- If you are married, make sure your spouse is 100% on board. I’m dead certain that if my wife was not completely on board with the start of Foundation, that I would’ve quit after a few weeks. While you may be the pastor, you can not separate your wife from you in ministry. Your wife is the only person who will shoot straight with you concerning ministry all the while seeking the best for you no matter what the circumstance is. More than that, if your spouse isn’t on board, then you will inevitably put unnecessary strain on your marriage. It’s hard enough to do ministry and be married, but with all the uncertainties of church planting, a marriage can become strained in a heartbeat.
- Don’t be discouraged the week that few to no people show up. The core group for Foundation averages about 6-7 people, so if a few people are sick or out of town it seems to be like dominos and they all tumble in succession. I had this happen to me two weeks ago and if I hadn’t had my wife on board I would’ve walked away from the church. It is demoralizing for no one to show up. But my wife kept reminding me that we have done zero advertising (though we plan to soon) so the only people who know about the church are those who we tell. Believe me, you’ll live even if you miss a service/group meeting here or there—I believe it’s one way to remind me that God runs the show and not me and that my plans won’t always work.
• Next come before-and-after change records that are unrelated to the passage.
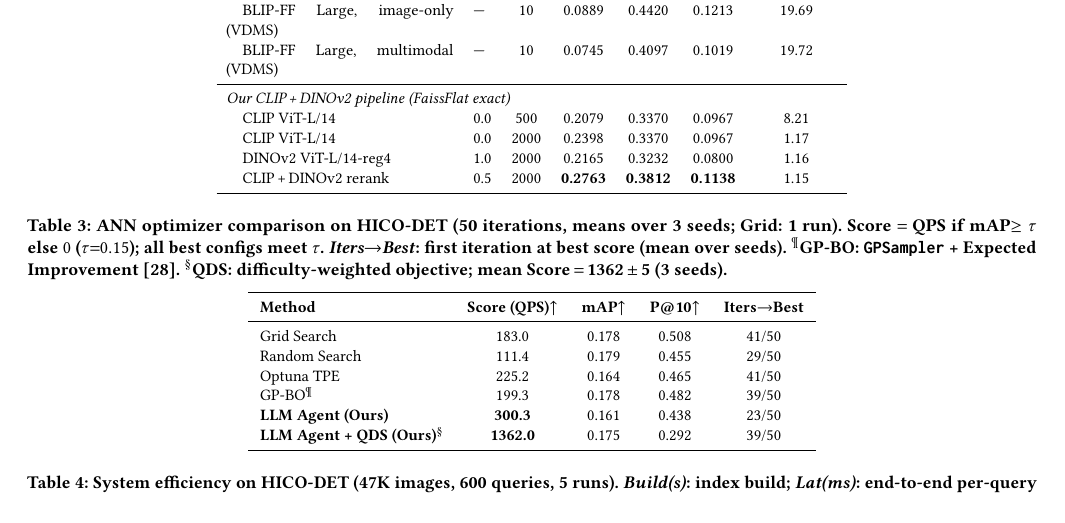
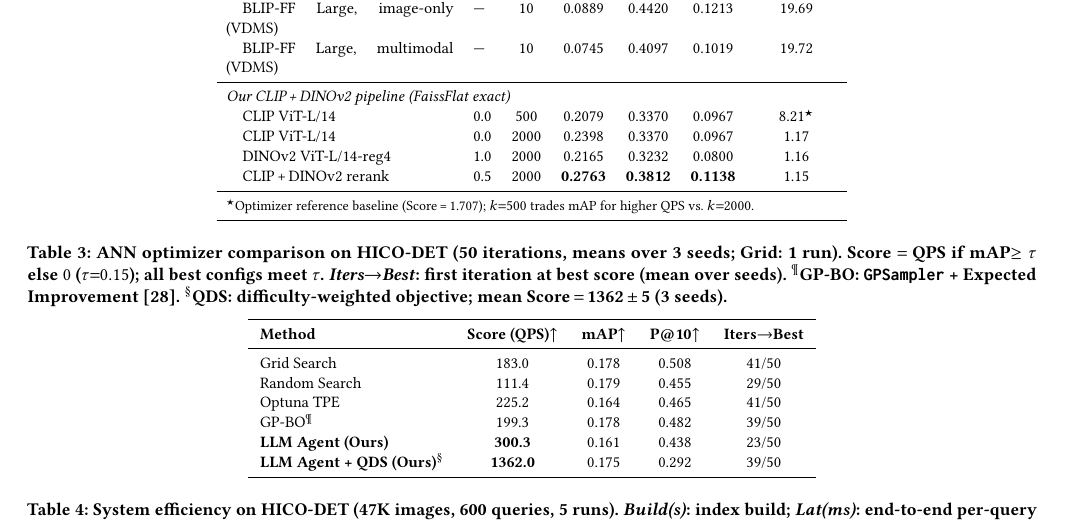
Before and after one commit to shahrzadesmat/Agentic_VDMS, a LaTeX paper (main.tex): part of page 10 of 14, cut so that both start at the same text. Compiled offline with pdfLaTeX.

Commit message:
Table 2: star footnote on k=500 CLIP baseline (optimizer reference)

```diff
--- a/main.tex
+++ b/main.tex
@@ -1124,10 +1124,12 @@ $N{=}30$ covers under 1\% of $\Theta$ (e.g., 5{,}940 HNSW configs on SIFT1M), to
 \quad BLIP-FF Large, multimodal (VDMS)      & --- & 10   & 0.0745 & 0.4097 & 0.1019 & 19.72 \\
 \midrule
 \multicolumn{7}{l}{\textit{Our CLIP\,+\,DINOv2 pipeline (FaissFlat exact)}} \\
-\quad CLIP ViT-L/14                          & 0.0 & 500  & 0.2079 & 0.3370 & 0.0967 &  8.21 \\
+\quad CLIP ViT-L/14                          & 0.0 & 500  & 0.2079 & 0.3370 & 0.0967 &  8.21$^\star$ \\
 \quad CLIP ViT-L/14                          & 0.0 & 2000 & 0.2398 & 0.3370 & 0.0967 &  1.17 \\
 \quad DINOv2 ViT-L/14-reg4                   & 1.0 & 2000 & 0.2165 & 0.3232 & 0.0800 &  1.16 \\
 \quad CLIP\,+\,DINOv2 rerank                 & 0.5 & 2000 & \textbf{0.2763} & \textbf{0.3812} & \textbf{0.1138} & 1.15 \\
+\midrule
+\multicolumn{7}{l}{\footnotesize $^\star$Optimizer reference baseline (Score\,=\,1.707); $k{=}500$ trades mAP for higher QPS vs.\ $k{=}2000$.} \\
 \bottomrule
 \end{tabular}
 \end{table*}
```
- Don’t let the absence of a particular ministry keep you from planting. I am in absolutely no way musically inclined. As a result I never really befriended musicians. So every week we sing songs via youtube. I know that many pastors would advise against this, however, I’ve seen it work before and it’s working for us. I obviously want a live band to lead worship, but until those people show up my options are 1) play songs off of youtube or 2) run everybody off with my singing. Clearly I’m opting for youtube! But this goes for just about every ministry within the church. Just because you don’t have a leader for the kids ministry doesn’t mean you should delay planting. We have one family that has a child and they want their son in the service, but at the same time I dream of having a “state-of-the-art” children’s ministry where to remember sometimes!
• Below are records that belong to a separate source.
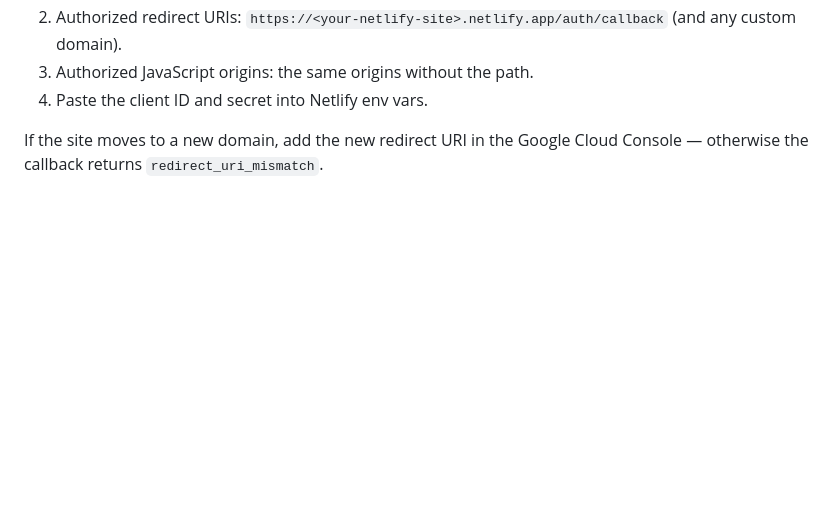
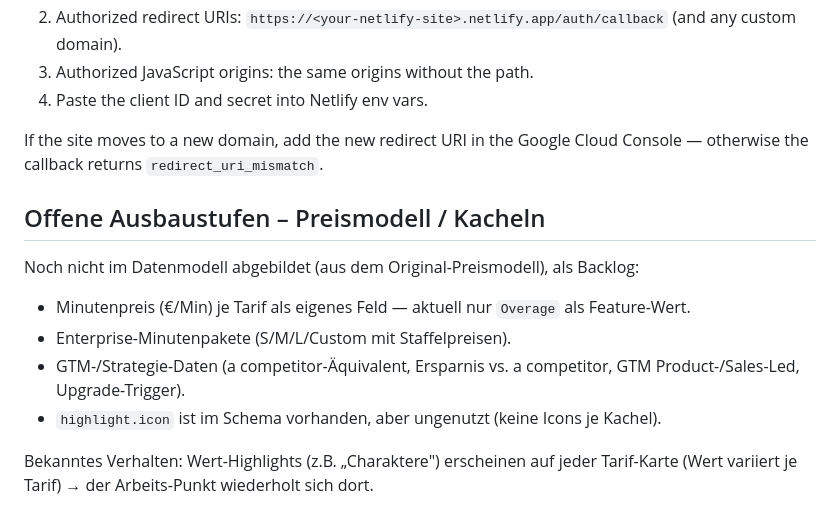
Before and after one commit to dermellor/ganttry, a Markdown page: AGENTS.md, the part around the change. Drawn GitHub-style; blank space fills up the shorter version.

Commit message:
docs: Backlog offener Preismodell-Ausbaustufen in AGENTS.md

```diff
--- a/AGENTS.md
+++ b/AGENTS.md
@@ -800,3 +800,15 @@ unset/`false` for local previews. Required runtime env vars:
 
 If the site moves to a new domain, add the new redirect URI in the Google
 Cloud Console — otherwise the callback returns `redirect_uri_mismatch`.
+
+## Offene Ausbaustufen – Preismodell / Kacheln
+
+Noch nicht im Datenmodell abgebildet (aus dem Original-Preismodell), als Backlog:
+
+- Minutenpreis (€/Min) je Tarif als eigenes Feld — aktuell nur `Overage` als Feature-Wert.
+- Enterprise-Minutenpakete (S/M/L/Custom mit Staffelpreisen).
+- GTM-/Strategie-Daten (a competitor-Äquivalent, Ersparnis vs. a competitor, GTM Product-/Sales-Led, Upgrade-Trigger).
+- `highlight.icon` ist im Schema vorhanden, aber ungenutzt (keine Icons je Kachel).
+
+Bekanntes Verhalten: Wert-Highlights (z.B. „Charaktere") erscheinen auf jeder
+Tarif-Karte (Wert variiert je Tarif) → der Arbeits-Punkt wiederholt sich dort.
```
- Don’t be afraid to cover the basics. My first two series have been extremely basic. We did a four-part series on “What Is The Gospel” and I’m currently in the middle of a three-part series on “Exploring The Ekklesia” (click the link to listen to sermons [shameless plug]). Both series lay the foundation for the future of the church and helps to get everybody on the same page so that we all know what we’re about and why we do thing the way we do.
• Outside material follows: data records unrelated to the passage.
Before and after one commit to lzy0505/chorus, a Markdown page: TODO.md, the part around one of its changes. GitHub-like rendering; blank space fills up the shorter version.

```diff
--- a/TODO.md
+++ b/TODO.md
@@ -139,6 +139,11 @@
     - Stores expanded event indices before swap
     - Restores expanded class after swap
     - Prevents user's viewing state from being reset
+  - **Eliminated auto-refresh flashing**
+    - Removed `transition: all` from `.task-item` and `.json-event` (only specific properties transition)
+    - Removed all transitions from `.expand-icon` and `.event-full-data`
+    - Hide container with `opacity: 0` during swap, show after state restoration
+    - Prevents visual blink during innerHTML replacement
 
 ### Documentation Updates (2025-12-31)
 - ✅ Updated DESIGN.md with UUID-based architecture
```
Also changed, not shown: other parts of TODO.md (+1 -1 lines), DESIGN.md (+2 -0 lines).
- Don’t be afraid to be different. I’m not your typical “Reformed” pastor (some will hesitate to call me Reformed at all based on what I’m about to say). I hold to a tighter view than most of the Normative Principle of Worship or a looser view than most of the Regulative Principle of Worship, depending on how you want to look at it. When I preached my “senior sermon” entitled “A Modern Day Prodigal Son” I played Brantley Gilbert’s song, by the same name, in order to give the audience something to attach the sermon to. During our current series on the church I’m beginning the sermon by playing “My Church” (you know, the Maren Morris song that plays constantly on the radio). I want to do everything that I possibly can in order to help people understand better, and remember longer, the Scriptures—and sometimes that means being creative, even if others think you’re pushing the limits.
I’ve learned a lot more than just five lessons, but these five lessons I believe are the most impactful lessons I’ve learned yet. Church planting is everything I ever dreamed it would be, and I want to be of help to anyone considering doing or currently doing the hard work of church planting. I’d love to help you however I can, please feel free to reach out to me!